Any interested party may file an Order to Show Cause and Verified Complaint to compel production of a purported Last Will and Testament or information as to its existence of whereabouts. Pursuant to the New Jersey Probate Code (N.J.S.A. 3B:3-29):
The Superior Court shall have jurisdiction to compel discovery as to the existence or whereabouts of any paper purported to be a will of any decedent who died a resident of the county, which has not been offered for probate, and to require the paper to be lodged with the surrogate of the county for probate.
Pursuant to the Rules Governing the Courts of the State of New Jersey, the Court may order any person possessing the Will, or who has knowledge of the Will’s existence or whereabouts, to appear before it and make discovery as to his or her possession or knowledge of the Will or, upon the return date of the Order to Show Cause, enter such Order and take such further proceedings as may be deemed appropriate under the circumstances.
Generally, an interested party must allege in the Verified Complaint that:
- He or she believes that somebody has in his or her possession, or has knowledge of the existence of whereabouts of a paper writing purported to be the Will of the decedent;
- That the Testator or Testatrix of the Will passed away a resident of the county where filed; and
- That the individual has neglected or refused to file the Will with the Surrogate of the county.
Under New Jersey case law, the designated executor or executrix in possession of a Will has a duty to either probate the Will or renounce his or her office. It is also worth noting that certain improper conduct with respect to Wills may be a disorderly persons offense or a crime of the third degree in the State of New Jersey. Specifically, N.J.S.A. 2C:21-3 provides:

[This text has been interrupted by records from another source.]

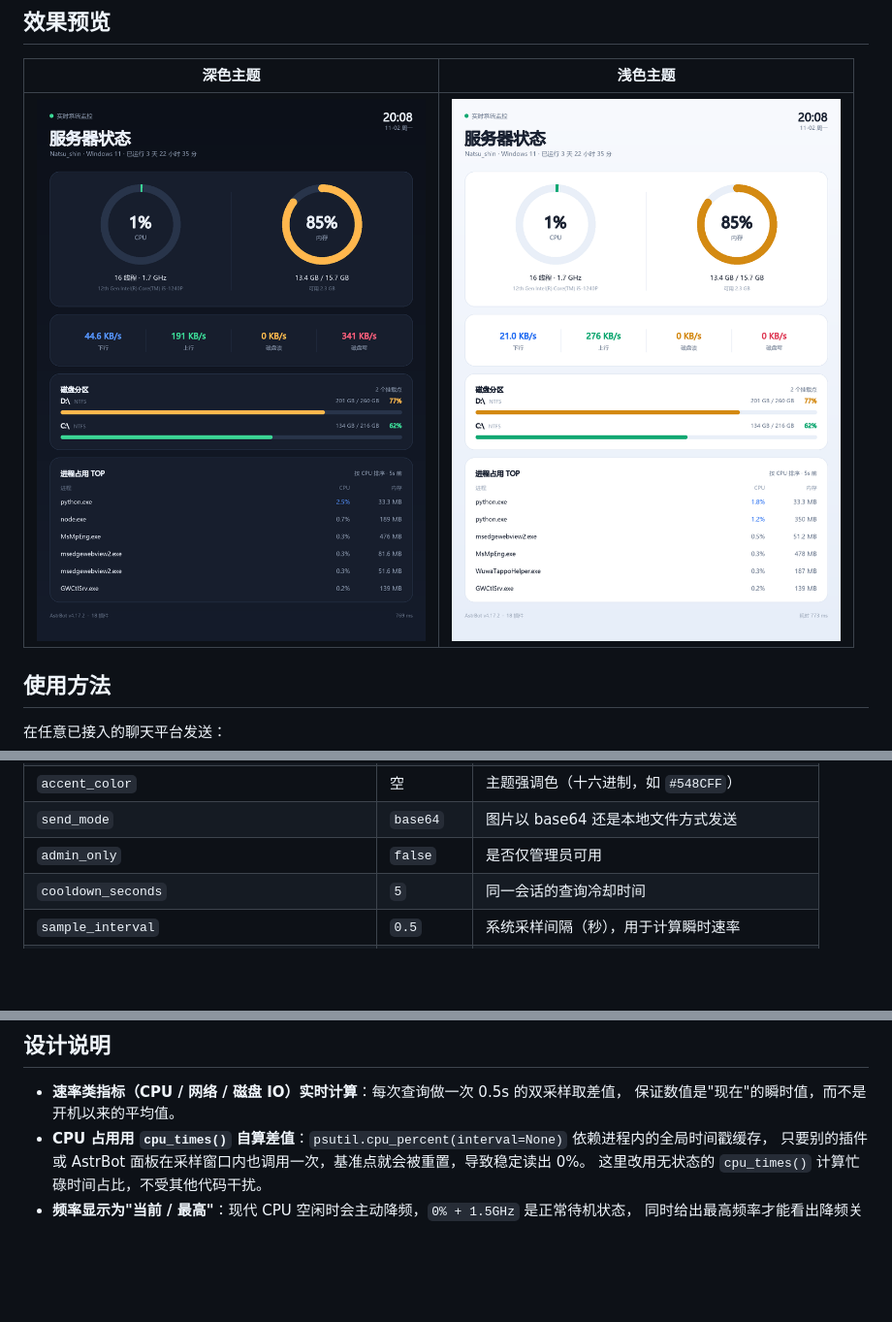
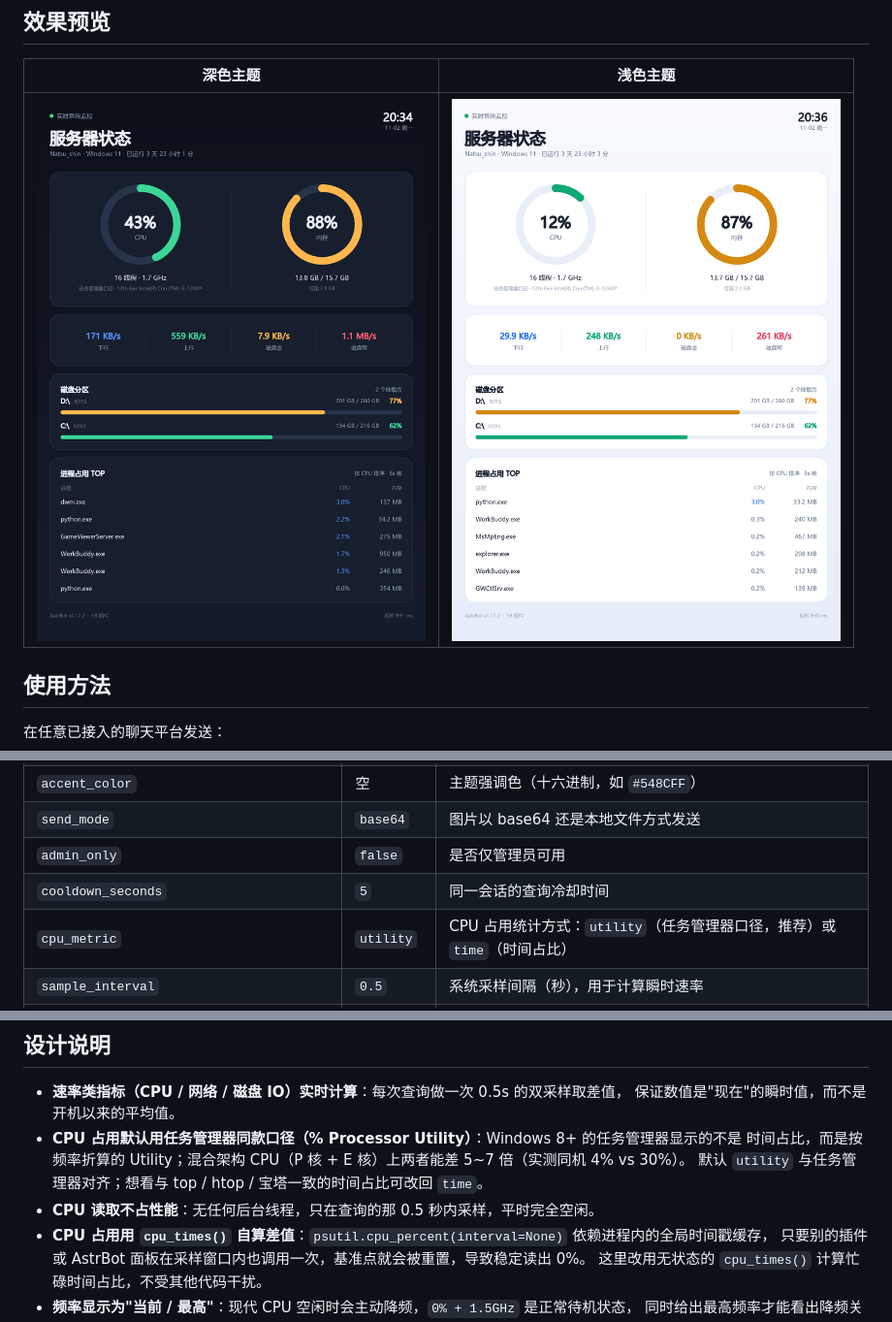
Before and after one commit to Summer-Ever/astrbot_plugin_server_status, a Markdown page: README.md, 3 parts joined by grey strips. Shown at 97% size. GitHub-like rendering; pictures changed too: preview.png, preview_light.png; blank space fills up the shorter version.

```diff
--- a/README.md
+++ b/README.md
@@ -70,6 +70,7 @@ sudo yum install wqy-microhei-fonts
 | `send_mode` | `base64` | 图片以 base64 还是本地文件方式发送 |
 | `admin_only` | `false` | 是否仅管理员可用 |
 | `cooldown_seconds` | `5` | 同一会话的查询冷却时间 |
+| `cpu_metric` | `utility` | CPU 占用统计方式：`utility`（任务管理器口径，推荐）或 `time`（时间占比） |
 | `sample_interval` | `0.5` | 系统采样间隔（秒），用于计算瞬时速率 |
 | `show_disk_partitions` / `max_disk_partitions` | `true` / `4` | 磁盘分区列表 |
 | `show_processes` / `process_top_n` | `true` / `5` | 进程占用 TOP |
@@ -83,6 +84,10 @@ sudo yum install wqy-microhei-fonts
 
 - **速率类指标（CPU / 网络 / 磁盘 IO）实时计算**：每次查询做一次 0.5s 的双采样取差值，
   保证数值是"现在"的瞬时值，而不是开机以来的平均值。
+- **CPU 占用默认用任务管理器同款口径（% Processor Utility）**：Windows 8+ 的任务管理器显示的不是
+  时间占比，而是按频率折算的 Utility；混合架构 CPU（P 核 + E 核）上两者能差 5~7 倍（实测同机 4% vs 30%）。
+  默认 `utility` 与任务管理器对齐；想看与 top / htop / 宝塔一致的时间占比可改回 `time`。
+- **CPU 读取不占性能**：无任何后台线程，只在查询的那 0.5 秒内采样，平时完全空闲。
 - **CPU 占用用 `cpu_times()` 自算差值**：`psutil.cpu_percent(interval=None)` 依赖进程内的全局时间戳缓存，
   只要别的插件或 AstrBot 面板在采样窗口内也调用一次，基准点就会被重置，导致稳定读出 0%。
   这里改用无状态的 `cpu_times()` 计算忙碌时间占比，不受其他代码干扰。
```
Also changed, not shown: other parts of README.md (+1 -0 lines), 5 other files.
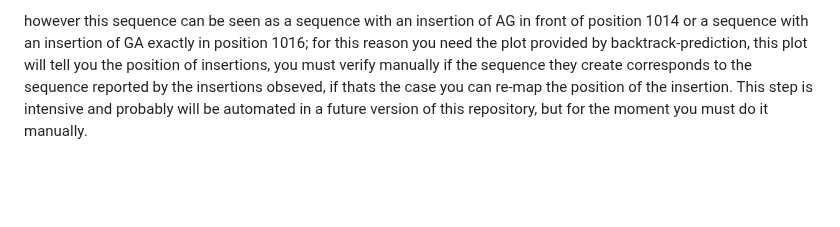
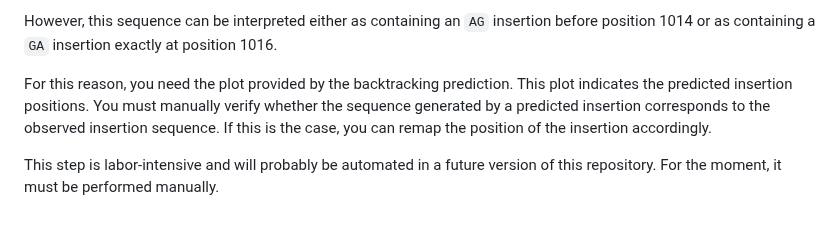
Before and after one commit to aldair31121997-wq/reviewing-data, a Markdown page: sequencing-analysis/README.md, the part around one of its changes. Rendered like a GitHub page; blank space fills up the shorter version.

```diff
--- a/sequencing-analysis/README.md
+++ b/sequencing-analysis/README.md
@@ -133,4 +158,6 @@ CAAAGAGAAAAAAAAGAGG
 
-however this sequence can be seen as a sequence with an insertion of AG in front of position 1014 or a sequence with an insertion of GA exactly in position 1016; for this reason you need the plot provided
-by backtrack-prediction, this plot will tell you the position of insertions, you must verify manually if the sequence they create corresponds to the sequence reported by the insertions obseved, if thats the
-case you can re-map the position of the insertion. This step is intensive and probably will be automated in a future version of this repository, but for the moment you must do it manually.
+However, this sequence can be interpreted either as containing an `AG` insertion before position 1014 or as containing a `GA` insertion exactly at position 1016.
+
+For this reason, you need the plot provided by the backtracking prediction. This plot indicates the predicted insertion positions. You must manually verify whether the sequence generated by a predicted insertion corresponds to the observed insertion sequence. If this is the case, you can remap the position of the insertion accordingly.
+
+This step is labor-intensive and will probably be automated in a future version of this repository. For the moment, it must be performed manually.
```
Also changed, not shown: other parts of sequencing-analysis/README.md (+76 -51 lines).
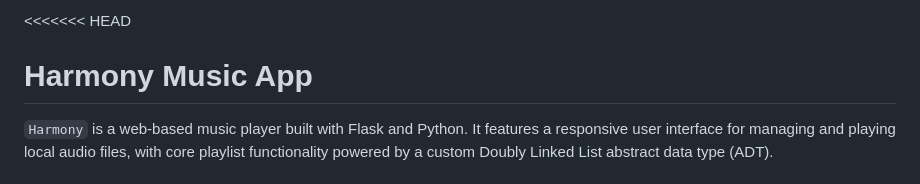
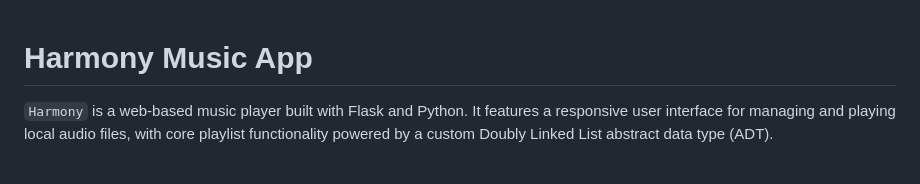
Before and after one commit to rohan-prasad-0/Harmony-Music-App, a Markdown page: README.md, the part around the change. Drawn GitHub-style.

```diff
--- a/README.md
+++ b/README.md
@@ -1,4 +1,3 @@
-<<<<<<< HEAD
 # Harmony Music App
 
 
```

a. Fraudulent destruction, removal or concealment of recordable instruments. A person commits a crime of the third degree if, with purpose to deceive or injure anyone, he destroys, removes or conceals any will, deed, mortgage, security instrument or other writing for which the law provides public recording.
b. Offering a false instrument for filing. A person is guilty of a disorderly persons offense when, knowing that a written instrument contains a false statement or false information, he offers or presents it to a public office or public servant with knowledge or belief that it will be filed with, registered or recorded in or otherwise become a part of the records of such public office or public servant.
Because estate litigation and Will contests require specialized knowledge, you may wish to consult with an experienced attorney if you have questions regarding a loved one’s or your own Last Will and Testament, the probate process, administration of an estate or trust, the elective share of a surviving spouse, fiduciary obligations, preparation of a formal or informal accounting, refunding bonds and releases, and the procedures for filing a formal accounting or exceptions thereto. This article is for information purposes only, and is neither legal advice nor the creation of an attorney client relationship.
Justin M. Smigelsky, Esq. / Timothy J. Little, P.C. – 2017 – All Rights Reserved
Timothy J. Little, P.C. is a full-service law firm with offices in Woodbridge and Chesterfield, New Jersey. Timothy J. Little, P.C. represents individuals, families and businesses throughout New Jersey including Middlesex County (Old Bridge, Woodbridge, Sayreville, East Brunswick, Spotswood, Perth Amboy, Dunellen, Colonia, Sewaren, Iselin, Avenel, Fords, Keasbey, Menlo Park, Port Reading, South Amboy, Monroe Township, Edison, Carteret, Cranbury, Helmetta, South River, Milltown, Highland Park, Jamesburg, Laurence Harbor), Monmouth County (Aberdeen, Matawan, Hazlet, Holmdel, Cliffwood Beach, Keyport, Keansburg, Middletown, Lincroft, Manalapan, Englishtown, Marlboro, Freehold, Colts Neck, Rumson), Union County (Rahway, Elizabeth), Ocean County, Somerset County, and Burlington County.
Probate / Estate Practice Areas: Drafting of Wills and Trusts, appointment and removal of fiduciaries, probate procedures, intestacy, fiduciary duties and obligations, fiduciary accountings and exceptions, fiduciary compensation, marshaling of assets, insolvency petitions, will contests and disputes, caveats, the elective share, Power of Attorney abuse, ejectment and eviction, Refunding Bonds and Releases, New Jersey Transfer Inheritance Tax (IT-R), New Jersey Estate Tax (IT-Estate)